While [Ted] was poking around the ‘net, he came across a neat little product called a camera dolly. These are used to add an artistic flair to filming. They are similar to a camera slider but can roll around on the floor or a table and do not need to follow a track. [Ted] wanted a camera dolly but the cost of a professional product seemed too expensive for what he’d actually be getting, so he set off to make his own.
[Ted] first designed the dolly in a CAD software and printed out templates for the parts. Those templates were then transferred to plywood and cut out with a jig saw. Three inline skate wheels support the frame and allow the unit to roll around. Mounted in the center of the frame is a pan and tilt camera mount.
The extraordinary part of the build is that the angle of each wheel can be adjusted independently.

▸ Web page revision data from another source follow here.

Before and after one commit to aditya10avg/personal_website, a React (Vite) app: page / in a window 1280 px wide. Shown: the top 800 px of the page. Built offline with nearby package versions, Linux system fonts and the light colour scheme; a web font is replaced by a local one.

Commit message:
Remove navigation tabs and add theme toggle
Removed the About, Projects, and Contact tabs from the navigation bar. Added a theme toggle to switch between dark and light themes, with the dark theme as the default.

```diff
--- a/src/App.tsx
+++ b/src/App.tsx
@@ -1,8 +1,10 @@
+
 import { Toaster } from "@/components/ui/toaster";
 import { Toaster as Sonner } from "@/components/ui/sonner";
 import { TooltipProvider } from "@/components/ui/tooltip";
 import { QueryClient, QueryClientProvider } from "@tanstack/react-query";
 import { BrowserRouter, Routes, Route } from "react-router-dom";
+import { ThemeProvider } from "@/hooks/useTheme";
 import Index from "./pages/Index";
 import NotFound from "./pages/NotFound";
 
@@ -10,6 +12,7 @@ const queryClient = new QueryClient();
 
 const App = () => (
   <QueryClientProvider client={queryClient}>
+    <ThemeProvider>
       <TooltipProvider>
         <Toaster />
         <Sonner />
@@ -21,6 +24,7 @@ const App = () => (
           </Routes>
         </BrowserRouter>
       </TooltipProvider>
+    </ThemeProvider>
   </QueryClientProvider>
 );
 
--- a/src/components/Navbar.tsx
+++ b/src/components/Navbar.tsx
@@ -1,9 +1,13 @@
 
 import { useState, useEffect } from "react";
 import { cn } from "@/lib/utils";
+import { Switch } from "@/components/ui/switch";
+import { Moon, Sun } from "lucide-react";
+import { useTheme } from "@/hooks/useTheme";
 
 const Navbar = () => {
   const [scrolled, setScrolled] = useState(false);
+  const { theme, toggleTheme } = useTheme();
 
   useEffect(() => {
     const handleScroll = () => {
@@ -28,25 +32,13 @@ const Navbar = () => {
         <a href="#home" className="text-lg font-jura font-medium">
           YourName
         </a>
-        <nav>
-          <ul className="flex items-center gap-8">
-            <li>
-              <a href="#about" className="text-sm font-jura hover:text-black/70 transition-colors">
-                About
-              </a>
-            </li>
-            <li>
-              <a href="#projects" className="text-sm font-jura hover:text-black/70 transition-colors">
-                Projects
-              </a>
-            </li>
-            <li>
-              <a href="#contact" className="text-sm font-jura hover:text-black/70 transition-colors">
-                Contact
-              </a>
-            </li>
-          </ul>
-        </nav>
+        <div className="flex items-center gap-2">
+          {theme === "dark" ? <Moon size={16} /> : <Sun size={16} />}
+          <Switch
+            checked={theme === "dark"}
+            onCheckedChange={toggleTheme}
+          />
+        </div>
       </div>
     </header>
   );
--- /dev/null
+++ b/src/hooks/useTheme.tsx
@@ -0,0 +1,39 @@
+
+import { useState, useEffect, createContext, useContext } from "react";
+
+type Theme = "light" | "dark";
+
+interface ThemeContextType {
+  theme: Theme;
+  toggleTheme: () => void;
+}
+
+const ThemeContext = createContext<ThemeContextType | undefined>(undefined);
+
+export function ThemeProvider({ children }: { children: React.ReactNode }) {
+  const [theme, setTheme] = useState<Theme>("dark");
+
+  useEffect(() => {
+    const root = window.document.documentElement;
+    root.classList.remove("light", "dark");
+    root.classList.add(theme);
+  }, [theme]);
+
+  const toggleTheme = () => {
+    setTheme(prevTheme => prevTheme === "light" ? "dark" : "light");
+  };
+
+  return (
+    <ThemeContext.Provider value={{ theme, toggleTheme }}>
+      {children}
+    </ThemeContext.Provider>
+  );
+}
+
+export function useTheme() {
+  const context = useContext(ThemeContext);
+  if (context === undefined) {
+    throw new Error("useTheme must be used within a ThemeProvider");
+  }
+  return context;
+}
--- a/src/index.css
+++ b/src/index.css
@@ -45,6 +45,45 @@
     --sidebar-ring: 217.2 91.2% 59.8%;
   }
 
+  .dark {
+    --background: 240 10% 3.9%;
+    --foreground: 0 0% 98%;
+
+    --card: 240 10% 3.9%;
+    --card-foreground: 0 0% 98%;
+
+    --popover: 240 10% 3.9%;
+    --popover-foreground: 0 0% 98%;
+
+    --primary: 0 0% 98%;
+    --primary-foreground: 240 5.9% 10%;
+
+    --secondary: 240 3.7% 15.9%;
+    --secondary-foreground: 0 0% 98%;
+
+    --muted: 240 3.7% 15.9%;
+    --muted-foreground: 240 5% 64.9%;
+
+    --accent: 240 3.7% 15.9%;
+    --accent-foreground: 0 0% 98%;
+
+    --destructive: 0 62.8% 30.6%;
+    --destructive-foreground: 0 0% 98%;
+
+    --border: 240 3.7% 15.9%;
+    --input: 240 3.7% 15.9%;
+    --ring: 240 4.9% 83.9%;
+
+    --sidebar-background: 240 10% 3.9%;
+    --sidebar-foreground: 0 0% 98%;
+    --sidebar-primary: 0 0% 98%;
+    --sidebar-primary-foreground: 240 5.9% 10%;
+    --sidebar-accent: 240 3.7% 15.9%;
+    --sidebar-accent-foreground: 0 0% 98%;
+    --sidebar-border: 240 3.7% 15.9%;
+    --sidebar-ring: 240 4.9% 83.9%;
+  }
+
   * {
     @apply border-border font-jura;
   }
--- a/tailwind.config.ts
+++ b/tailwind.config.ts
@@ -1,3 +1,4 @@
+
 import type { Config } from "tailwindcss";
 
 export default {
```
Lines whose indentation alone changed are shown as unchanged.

This allows the dolly to do anything from rolling in a straight line to gradually traveling around a curve or even just spinning the camera in place. Each wheel mount has degree indications so that they can be adjusted very precisely as well as be returned to a previously recorded position.
[Peter] wanted a camera slider and found some inspiration on the good ole ‘net. He then gathered some parts and came up with his own design. We’ve seen camera sliders made from roller blade wheels before but never one that uses skateboard trucks as the carriage! On each truck axle are 2 bearings spaced apart without the skate wheels. Each pair of bearings rides on one of two 48 inch long closet rods supported between two push-up stands. The top portion from an old camera tripod makes a handy mount that allows adjustment of the camera’s aim.
Some camera sliders are manual operated. This one, however, is lead screw driven with a goal of keeping the camera moving at a constant rate. A disassembled hand drill provides the motor, gearbox and speed control necessary to turn the lead screw. Although it works well at slow speeds, [Peter] admits that it becomes less usable as the speed increases. This is mainly due to the 5/16 inch threaded rod lead screw oscillating and whipping around after reaching a certain RPM. If you stick with a straight run, a belt-driven system might make those faster movements more smoothly.